[INSTRUCTIONS FOR THE TASK]:
Among the entries that follow, how many lines contain the string "alta"? Answer with that number only.

(MATERIAL TO PROCESS Opens)

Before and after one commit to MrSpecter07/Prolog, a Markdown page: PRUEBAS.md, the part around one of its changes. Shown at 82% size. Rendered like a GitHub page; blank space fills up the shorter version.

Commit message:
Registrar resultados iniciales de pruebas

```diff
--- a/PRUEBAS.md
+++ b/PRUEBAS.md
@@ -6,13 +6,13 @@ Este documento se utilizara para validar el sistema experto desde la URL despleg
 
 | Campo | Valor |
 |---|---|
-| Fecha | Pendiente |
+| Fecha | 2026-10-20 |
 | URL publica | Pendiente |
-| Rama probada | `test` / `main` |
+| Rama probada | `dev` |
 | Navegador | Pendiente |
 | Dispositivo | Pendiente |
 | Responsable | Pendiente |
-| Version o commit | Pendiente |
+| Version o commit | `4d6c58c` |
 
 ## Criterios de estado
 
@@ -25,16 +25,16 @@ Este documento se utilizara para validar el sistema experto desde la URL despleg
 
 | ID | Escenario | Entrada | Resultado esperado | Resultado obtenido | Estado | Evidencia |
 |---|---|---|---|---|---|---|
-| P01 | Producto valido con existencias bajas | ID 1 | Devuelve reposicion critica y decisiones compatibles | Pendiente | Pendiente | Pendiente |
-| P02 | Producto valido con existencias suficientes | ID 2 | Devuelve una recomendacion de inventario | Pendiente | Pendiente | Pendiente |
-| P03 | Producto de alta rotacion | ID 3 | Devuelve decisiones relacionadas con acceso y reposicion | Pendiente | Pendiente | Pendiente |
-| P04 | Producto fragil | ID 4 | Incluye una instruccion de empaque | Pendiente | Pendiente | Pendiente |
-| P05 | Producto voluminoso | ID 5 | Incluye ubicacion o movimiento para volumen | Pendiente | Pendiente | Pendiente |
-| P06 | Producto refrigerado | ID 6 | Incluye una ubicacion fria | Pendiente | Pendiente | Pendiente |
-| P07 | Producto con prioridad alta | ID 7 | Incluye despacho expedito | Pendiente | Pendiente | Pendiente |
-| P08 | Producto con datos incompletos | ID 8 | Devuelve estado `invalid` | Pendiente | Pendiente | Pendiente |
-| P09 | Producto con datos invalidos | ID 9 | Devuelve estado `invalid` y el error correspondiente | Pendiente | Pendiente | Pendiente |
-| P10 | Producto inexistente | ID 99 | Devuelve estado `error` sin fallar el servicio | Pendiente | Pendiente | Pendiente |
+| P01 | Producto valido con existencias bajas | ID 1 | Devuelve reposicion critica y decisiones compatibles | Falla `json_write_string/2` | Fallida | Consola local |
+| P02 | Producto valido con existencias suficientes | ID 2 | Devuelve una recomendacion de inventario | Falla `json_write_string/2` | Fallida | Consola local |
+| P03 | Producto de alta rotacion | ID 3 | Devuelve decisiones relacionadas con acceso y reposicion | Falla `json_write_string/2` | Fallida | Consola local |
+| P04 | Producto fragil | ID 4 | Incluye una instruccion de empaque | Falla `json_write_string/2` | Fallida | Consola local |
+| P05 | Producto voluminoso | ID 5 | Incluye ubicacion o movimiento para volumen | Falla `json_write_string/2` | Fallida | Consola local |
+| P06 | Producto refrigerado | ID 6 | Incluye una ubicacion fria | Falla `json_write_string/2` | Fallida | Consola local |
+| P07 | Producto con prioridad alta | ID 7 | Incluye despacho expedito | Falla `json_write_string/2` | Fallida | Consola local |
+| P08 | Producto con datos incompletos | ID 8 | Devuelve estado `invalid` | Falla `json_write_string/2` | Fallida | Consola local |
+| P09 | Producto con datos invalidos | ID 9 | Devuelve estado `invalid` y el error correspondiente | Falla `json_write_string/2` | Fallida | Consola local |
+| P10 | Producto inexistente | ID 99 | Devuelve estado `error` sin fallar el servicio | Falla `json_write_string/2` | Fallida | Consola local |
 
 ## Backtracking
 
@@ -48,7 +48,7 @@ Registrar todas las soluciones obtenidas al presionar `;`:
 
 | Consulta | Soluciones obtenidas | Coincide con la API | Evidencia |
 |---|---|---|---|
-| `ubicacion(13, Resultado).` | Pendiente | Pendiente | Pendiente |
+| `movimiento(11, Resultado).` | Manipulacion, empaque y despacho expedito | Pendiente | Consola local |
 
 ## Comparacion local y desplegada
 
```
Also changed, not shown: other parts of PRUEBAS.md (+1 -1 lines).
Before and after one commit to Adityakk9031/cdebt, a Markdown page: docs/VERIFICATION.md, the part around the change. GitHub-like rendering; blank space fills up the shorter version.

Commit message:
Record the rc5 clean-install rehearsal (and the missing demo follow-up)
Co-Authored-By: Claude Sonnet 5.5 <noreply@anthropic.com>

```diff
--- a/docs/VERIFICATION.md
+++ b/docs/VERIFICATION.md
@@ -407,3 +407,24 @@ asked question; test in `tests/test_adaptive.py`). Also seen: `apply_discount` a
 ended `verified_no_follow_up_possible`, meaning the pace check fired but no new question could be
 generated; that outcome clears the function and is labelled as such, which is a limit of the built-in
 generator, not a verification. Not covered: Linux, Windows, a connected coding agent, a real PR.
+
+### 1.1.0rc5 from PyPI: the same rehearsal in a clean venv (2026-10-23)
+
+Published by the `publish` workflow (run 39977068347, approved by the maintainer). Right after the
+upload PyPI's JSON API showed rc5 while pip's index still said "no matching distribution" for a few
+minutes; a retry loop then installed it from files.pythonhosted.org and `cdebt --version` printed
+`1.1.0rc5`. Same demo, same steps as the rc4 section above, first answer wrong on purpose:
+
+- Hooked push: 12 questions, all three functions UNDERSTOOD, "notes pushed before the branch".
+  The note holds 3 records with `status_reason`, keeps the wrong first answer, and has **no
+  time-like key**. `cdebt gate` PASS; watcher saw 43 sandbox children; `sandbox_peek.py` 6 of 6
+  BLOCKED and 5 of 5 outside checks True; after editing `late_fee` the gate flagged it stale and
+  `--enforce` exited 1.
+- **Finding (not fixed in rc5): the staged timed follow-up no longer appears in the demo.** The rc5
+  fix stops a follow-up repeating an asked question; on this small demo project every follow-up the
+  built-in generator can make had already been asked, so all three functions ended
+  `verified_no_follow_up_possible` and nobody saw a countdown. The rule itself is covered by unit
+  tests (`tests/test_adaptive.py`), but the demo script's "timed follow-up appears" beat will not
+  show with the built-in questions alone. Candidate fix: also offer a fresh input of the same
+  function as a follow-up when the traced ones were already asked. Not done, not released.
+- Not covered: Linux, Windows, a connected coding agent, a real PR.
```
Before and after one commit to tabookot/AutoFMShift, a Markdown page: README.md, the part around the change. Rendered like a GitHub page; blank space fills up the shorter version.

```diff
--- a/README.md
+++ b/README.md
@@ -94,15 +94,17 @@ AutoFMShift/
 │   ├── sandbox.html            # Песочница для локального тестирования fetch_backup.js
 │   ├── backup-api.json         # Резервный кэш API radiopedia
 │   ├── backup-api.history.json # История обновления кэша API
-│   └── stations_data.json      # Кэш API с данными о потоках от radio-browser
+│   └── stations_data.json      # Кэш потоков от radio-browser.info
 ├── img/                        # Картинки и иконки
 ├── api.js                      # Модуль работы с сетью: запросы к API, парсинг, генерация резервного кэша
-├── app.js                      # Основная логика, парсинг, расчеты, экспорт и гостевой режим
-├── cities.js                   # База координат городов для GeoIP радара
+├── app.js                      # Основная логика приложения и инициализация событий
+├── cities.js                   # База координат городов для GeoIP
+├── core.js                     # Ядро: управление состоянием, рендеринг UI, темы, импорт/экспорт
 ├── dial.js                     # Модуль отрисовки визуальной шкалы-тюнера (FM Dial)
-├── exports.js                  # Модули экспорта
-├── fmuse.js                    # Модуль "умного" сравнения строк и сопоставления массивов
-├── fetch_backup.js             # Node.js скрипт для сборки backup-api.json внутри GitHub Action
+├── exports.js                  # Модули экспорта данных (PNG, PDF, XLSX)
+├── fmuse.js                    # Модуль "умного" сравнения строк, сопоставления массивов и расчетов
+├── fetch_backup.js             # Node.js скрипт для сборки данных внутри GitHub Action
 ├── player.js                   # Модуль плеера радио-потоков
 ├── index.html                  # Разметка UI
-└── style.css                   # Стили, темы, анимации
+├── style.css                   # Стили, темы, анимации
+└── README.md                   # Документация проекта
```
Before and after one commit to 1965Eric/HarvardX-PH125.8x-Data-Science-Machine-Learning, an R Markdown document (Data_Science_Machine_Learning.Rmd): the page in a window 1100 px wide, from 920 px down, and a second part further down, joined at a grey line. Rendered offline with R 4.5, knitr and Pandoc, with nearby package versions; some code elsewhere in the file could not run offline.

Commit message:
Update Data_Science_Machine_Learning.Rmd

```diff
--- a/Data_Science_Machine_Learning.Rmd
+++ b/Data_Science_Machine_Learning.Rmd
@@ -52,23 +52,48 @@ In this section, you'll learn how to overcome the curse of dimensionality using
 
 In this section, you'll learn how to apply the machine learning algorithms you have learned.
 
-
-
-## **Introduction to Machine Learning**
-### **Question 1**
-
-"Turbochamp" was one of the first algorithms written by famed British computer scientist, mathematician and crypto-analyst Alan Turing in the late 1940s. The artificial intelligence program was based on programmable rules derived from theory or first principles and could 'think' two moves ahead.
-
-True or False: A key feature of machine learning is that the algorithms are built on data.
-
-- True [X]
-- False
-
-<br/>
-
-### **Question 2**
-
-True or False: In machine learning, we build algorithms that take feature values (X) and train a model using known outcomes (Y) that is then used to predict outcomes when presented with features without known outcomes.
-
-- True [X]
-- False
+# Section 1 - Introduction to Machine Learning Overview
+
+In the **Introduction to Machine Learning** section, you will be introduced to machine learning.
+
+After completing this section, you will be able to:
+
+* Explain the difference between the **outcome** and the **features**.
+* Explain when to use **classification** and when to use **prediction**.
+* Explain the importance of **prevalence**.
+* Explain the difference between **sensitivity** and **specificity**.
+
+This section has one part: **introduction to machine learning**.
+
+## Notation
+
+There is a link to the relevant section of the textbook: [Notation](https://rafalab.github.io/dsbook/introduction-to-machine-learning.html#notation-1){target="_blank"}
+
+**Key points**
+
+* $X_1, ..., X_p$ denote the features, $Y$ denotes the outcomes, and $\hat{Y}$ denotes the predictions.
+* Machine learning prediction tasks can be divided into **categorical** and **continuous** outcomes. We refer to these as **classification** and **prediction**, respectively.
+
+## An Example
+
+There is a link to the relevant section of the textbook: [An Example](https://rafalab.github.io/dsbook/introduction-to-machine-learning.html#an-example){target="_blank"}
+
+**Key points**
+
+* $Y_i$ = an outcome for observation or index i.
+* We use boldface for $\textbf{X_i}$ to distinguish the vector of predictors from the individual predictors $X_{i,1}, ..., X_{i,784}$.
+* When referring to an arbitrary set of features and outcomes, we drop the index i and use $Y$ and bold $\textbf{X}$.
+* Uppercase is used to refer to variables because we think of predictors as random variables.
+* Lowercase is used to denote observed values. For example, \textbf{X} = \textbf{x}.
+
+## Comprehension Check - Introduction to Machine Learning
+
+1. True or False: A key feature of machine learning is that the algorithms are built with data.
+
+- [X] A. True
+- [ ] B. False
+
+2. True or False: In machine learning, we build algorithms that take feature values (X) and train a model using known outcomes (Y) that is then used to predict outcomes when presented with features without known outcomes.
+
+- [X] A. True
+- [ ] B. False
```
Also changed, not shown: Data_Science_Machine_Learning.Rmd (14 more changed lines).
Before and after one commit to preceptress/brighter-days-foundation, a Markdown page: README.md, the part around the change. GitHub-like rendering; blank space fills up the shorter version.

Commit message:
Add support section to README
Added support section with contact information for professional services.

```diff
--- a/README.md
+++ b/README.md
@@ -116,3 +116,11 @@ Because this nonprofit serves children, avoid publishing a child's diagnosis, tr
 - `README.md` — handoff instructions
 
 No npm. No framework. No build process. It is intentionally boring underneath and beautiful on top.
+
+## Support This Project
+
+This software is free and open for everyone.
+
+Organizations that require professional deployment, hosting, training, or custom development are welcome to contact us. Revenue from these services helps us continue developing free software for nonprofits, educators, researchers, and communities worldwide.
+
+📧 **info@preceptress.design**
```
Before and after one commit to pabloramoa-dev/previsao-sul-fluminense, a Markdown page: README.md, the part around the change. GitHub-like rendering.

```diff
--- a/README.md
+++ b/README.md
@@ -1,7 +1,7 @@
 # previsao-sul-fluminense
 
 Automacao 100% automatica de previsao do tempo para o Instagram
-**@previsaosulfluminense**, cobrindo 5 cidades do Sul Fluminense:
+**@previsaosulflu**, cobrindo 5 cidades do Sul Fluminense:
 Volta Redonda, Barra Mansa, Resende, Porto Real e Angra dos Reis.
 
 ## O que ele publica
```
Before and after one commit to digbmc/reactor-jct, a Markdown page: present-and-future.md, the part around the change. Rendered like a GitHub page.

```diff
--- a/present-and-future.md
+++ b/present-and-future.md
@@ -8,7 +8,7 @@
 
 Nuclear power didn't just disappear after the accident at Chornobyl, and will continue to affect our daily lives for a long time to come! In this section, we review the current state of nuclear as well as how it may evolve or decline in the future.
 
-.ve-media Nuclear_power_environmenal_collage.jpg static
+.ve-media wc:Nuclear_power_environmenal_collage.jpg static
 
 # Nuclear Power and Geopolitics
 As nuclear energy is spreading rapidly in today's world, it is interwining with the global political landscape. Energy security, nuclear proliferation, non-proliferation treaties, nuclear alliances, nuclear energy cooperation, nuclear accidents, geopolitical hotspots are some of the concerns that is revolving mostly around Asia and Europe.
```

(MATERIAL TO PROCESS Closes)

[EXERCISE ANSWER]:
4